Here’s a quick story to show how powerful compound growth is. In theory, this scenario can apply to either account, but we’ll go with the ESA to keep it simple. Let’s say you open an ESA for little Suzie when she’s born. You max it out every year ($2,000) until she turns 18. By the time she graduates, you’ve put in a total of $36,000 of your own money.
But since you’ve been investing it, not just saving it, you’re going to end up with a lot more than that! Let’s say you earned an average of 8% compound interest over those 18 years. Little Suzie ends up with a total of $80,893 to pay for college!5 Boom!
2. Both Have Tax Advantages
Both ESAs and 529s are funded with money that’s already been taxed, just like a Roth IRA. As a result, the money grows tax-free and isn’t taxed when you take it out—as long as it is used for the approved educational expenses. If you use it for a nonqualified expense, you’ll get hit with federal taxes and a 10% penalty, no matter which program you choose. Uncle Sam wants to make sure this money goes toward school!
3. Both Can Be Transferred to Siblings of the Beneficiary
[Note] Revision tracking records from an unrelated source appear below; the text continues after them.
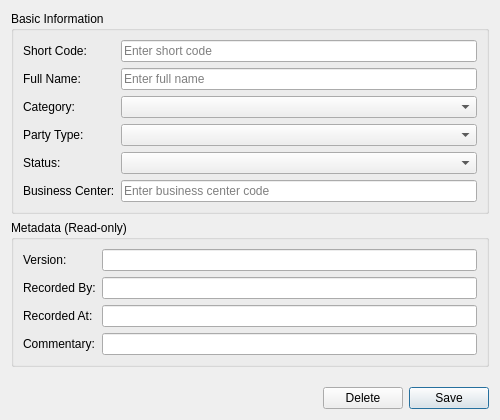
Old version of the form projects/ores.qt/ui/PartyDetailDialog.ui in the repository OreStudio/OreStudio.
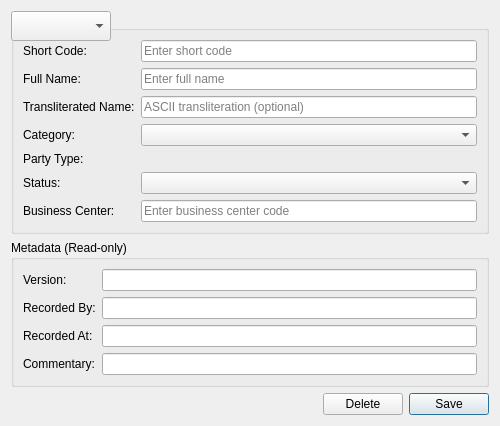
New version of the form.

Commit message:
[refdata] Add short code generation and transliterated name support
Generate mnemonic 4-8 char short codes from entity names during GLEIF
LEI publish instead of using raw 20-char LEI codes. Propagate
transliterated names from GLEIF across SQL, C++, and Qt layers.

SQL: add unaccent extension, corporate suffix stripping, short code
generation with collision resolution. C++: add transliterated_name
optional field to domain/entity/mapper/protocol/generator layers.
Bump protocol version to 32.0 (breaking). Qt: add TransliteratedName
column to list models, detail dialogs, and history dialogs.

What changed in the file:
```diff
--- a/projects/ores.qt/ui/PartyDetailDialog.ui
+++ b/projects/ores.qt/ui/PartyDetailDialog.ui
@@ -61,16 +61,30 @@
        </widget>
       </item>
       <item row="2" column="0">
+       <widget class="QLabel" name="label_transliteratedNameEdit">
+        <property name="text">
+         <string>Transliterated Name:</string>
+        </property>
+       </widget>
+      </item>
+      <item row="2" column="1">
+       <widget class="QLineEdit" name="transliteratedNameEdit">
+        <property name="placeholderText">
+         <string>ASCII transliteration (optional)</string>
+        </property>
+       </widget>
+      </item>
+      <item row="3" column="0">
        <widget class="QLabel" name="label_partyCategoryEdit">
         <property name="text">
          <string>Category:</string>
         </property>
        </widget>
       </item>
-      <item row="2" column="1">
+      <item row="3" column="1">
        <widget class="QComboBox" name="partyCategoryCombo"/>
       </item>
-      <item row="3" column="0">
+      <item row="4" column="0">
        <widget class="QLabel" name="label_partyTypeEdit">
         <property name="text">
          <string>Party Type:</string>
@@ -80,24 +94,24 @@
       <item row="3" column="1">
        <widget class="QComboBox" name="partyTypeCombo"/>
       </item>
-      <item row="4" column="0">
+      <item row="5" column="0">
        <widget class="QLabel" name="label_statusEdit">
         <property name="text">
          <string>Status:</string>
         </property>
        </widget>
       </item>
-      <item row="4" column="1">
+      <item row="5" column="1">
        <widget class="QComboBox" name="statusCombo"/>
       </item>
-      <item row="5" column="0">
+      <item row="6" column="0">
        <widget class="QLabel" name="label_businessCenterEdit">
         <property name="text">
          <string>Business Center:</string>
         </property>
        </widget>
       </item>
-      <item row="5" column="1">
+      <item row="6" column="1">
        <widget class="QLineEdit" name="businessCenterEdit">
         <property name="placeholderText">
          <string>Enter business center code</string>
```
The commit also changes 32 other files.
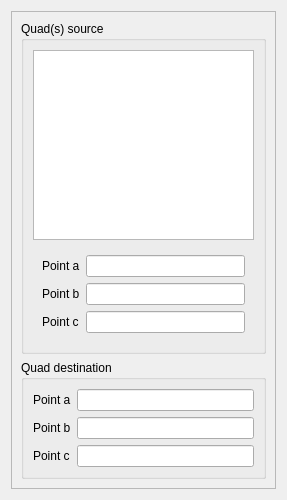
This is src/HEXABLOCKGUI/ReplaceHexa_QTD.ui in SalomePlatform/hexablock as Qt 5 draws it before an edit. The edited form follows.
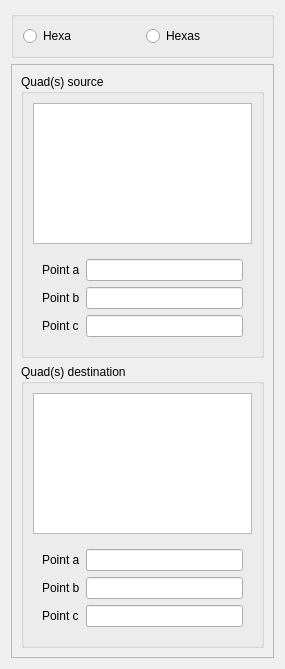
This is the edited form.

```diff
--- a/src/HEXABLOCKGUI/ReplaceHexa_QTD.ui
+++ b/src/HEXABLOCKGUI/ReplaceHexa_QTD.ui
@@ -6,8 +6,8 @@
    <rect>
     <x>0</x>
     <y>0</y>
-    <width>287</width>
-    <height>500</height>
+    <width>285</width>
+    <height>669</height>
    </rect>
   </property>
   <property name="minimumSize">
@@ -20,6 +20,47 @@
    <string>Replace Hexahedron</string>
   </property>
   <layout class="QVBoxLayout" name="verticalLayout">
+   <item>
+    <widget class="QGroupBox" name="groupBox">
+     <property name="sizePolicy">
+      <sizepolicy hsizetype="Preferred" vsizetype="Fixed">
+       <horstretch>0</horstretch>
+       <verstretch>0</verstretch>
+      </sizepolicy>
+     </property>
+     <property name="title">
+      <string/>
+     </property>
+     <layout class="QHBoxLayout" name="horizontalLayout">
+      <item>
+       <widget class="QRadioButton" name="radioButton">
+        <property name="sizePolicy">
+         <sizepolicy hsizetype="Preferred" vsizetype="Fixed">
+          <horstretch>0</horstretch>
+          <verstretch>0</verstretch>
+         </sizepolicy>
+        </property>
+        <property name="text">
+         <string>Hexa</string>
+        </property>
+       </widget>
+      </item>
+      <item>
+       <widget class="QRadioButton" name="radioButton_2">
+        <property name="sizePolicy">
+         <sizepolicy hsizetype="Preferred" vsizetype="Fixed">
+          <horstretch>0</horstretch>
+          <verstretch>0</verstretch>
+         </sizepolicy>
+        </property>
+        <property name="text">
+         <string>Hexas</string>
+        </property>
+       </widget>
+      </item>
+     </layout>
+    </widget>
+   </item>
    <item>
     <widget class="QScrollArea" name="scrollArea">
      <property name="sizePolicy">
@@ -36,8 +77,8 @@
        <rect>
         <x>0</x>
         <y>0</y>
-        <width>267</width>
-        <height>480</height>
+        <width>265</width>
+        <height>585</height>
        </rect>
       </property>
       <layout class="QVBoxLayout" name="verticalLayout_4">
@@ -174,17 +215,42 @@
           </sizepolicy>
          </property>
          <property name="title">
-          <string>Quad destination</string>
+          <string>Quad(s) destination</string>
          </property>
-         <layout class="QFormLayout" name="formLayout_3">
-          <item row="0" column="0">
+         <layout class="QVBoxLayout" name="verticalLayout_5">
+          <item>
+           <widget class="QListWidget" name="quads_lw_2">
+            <property name="sizePolicy">
+             <sizepolicy hsizetype="Preferred" vsizetype="Preferred">
+              <horstretch>0</horstretch>
+              <verstretch>0</verstretch>
+             </sizepolicy>
+            </property>
+            <property name="maximumSize">
+             <size>
+              <width>16777215</width>
+              <height>16777215</height>
+             </size>
+            </property>
+            <property name="toolTip">
+             <string>Select hexa</string>
+            </property>
+           </widget>
+          </item>
+          <item>
+           <widget class="QWidget" name="widget_3" native="true">
+            <layout class="QFormLayout" name="formLayout">
+             <property name="fieldGrowthPolicy">
+              <enum>QFormLayout::AllNonFixedFieldsGrow</enum>
+             </property>
+             <item row="1" column="0">
            <widget class="QLabel" name="label">
             <property name="text">
              <string>Point a</string>
             </property>
            </widget>
           </item>
-          <item row="0" column="1">
+             <item row="1" column="1">
            <widget class="QLineEdit" name="c1_le">
             <property name="sizePolicy">
              <sizepolicy hsizetype="Preferred" vsizetype="Fixed">
@@ -203,14 +269,14 @@
             </property>
            </widget>
           </item>
-          <item row="1" column="0">
+             <item row="2" column="0">
            <widget class="QLabel" name="label_2">
             <property name="text">
              <string>Point b</string>
             </property>
            </widget>
           </item>
-          <item row="1" column="1">
+             <item row="2" column="1">
            <widget class="QLineEdit" name="c2_le">
             <property name="sizePolicy">
              <sizepolicy hsizetype="Preferred" vsizetype="Fixed">
@@ -229,14 +295,14 @@
             </property>
            </widget>
           </item>
-          <item row="2" column="0">
+             <item row="3" column="0">
            <widget class="QLabel" name="label_3">
             <property name="text">
              <string>Point c</string>
             </property>
            </widget>
           </item>
-          <item row="2" column="1">
+             <item row="3" column="1">
            <widget class="QLineEdit" name="c3_le">
             <property name="sizePolicy">
              <sizepolicy hsizetype="Preferred" vsizetype="Fixed">
@@ -260,6 +326,9 @@
        </item>
       </layout>
      </widget>
+       </item>
+      </layout>
+     </widget>
     </widget>
    </item>
   </layout>
```
Left out of the diff: 38 changed lines with no effect on the pictures. Lines whose indentation alone changed are shown as unchanged.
When you open a 529 or an ESA, you must name a beneficiary—the child for whom you’re saving the money. With both plans, you can transfer that money to someone related to the original beneficiary without paying taxes on the money. So, if you’re saving for your kids’ college, and they get full scholarships, you can give the money to another one of your children.
Which Is Better: An ESA or a 529 Plan?
Unless we sat down with you for a full coaching session, there’s no way we could tell you which plan is best for you. It depends on many factors—including your income, your family situation, and where you think your child is headed in their career.
The easiest way for us to help you decide is to summarize their main similarities and differences so that you can make the right decision for yourself!
The Best Way to Hit Your College Savings Goal
No matter what you choose, you can’t go on autopilot. Never invest in anything you don’t understand. If you do your due diligence now, your children or grandchildren will have you to thank down the road for this truly incredible gift.
The best way to stay plugged into your investments is to talk with Mike Mead —before you deposit a single penny! He will know the particular options in your state, including any tax breaks, and they’ll give you the clarity and confidence you’ll need by choosing the right plan.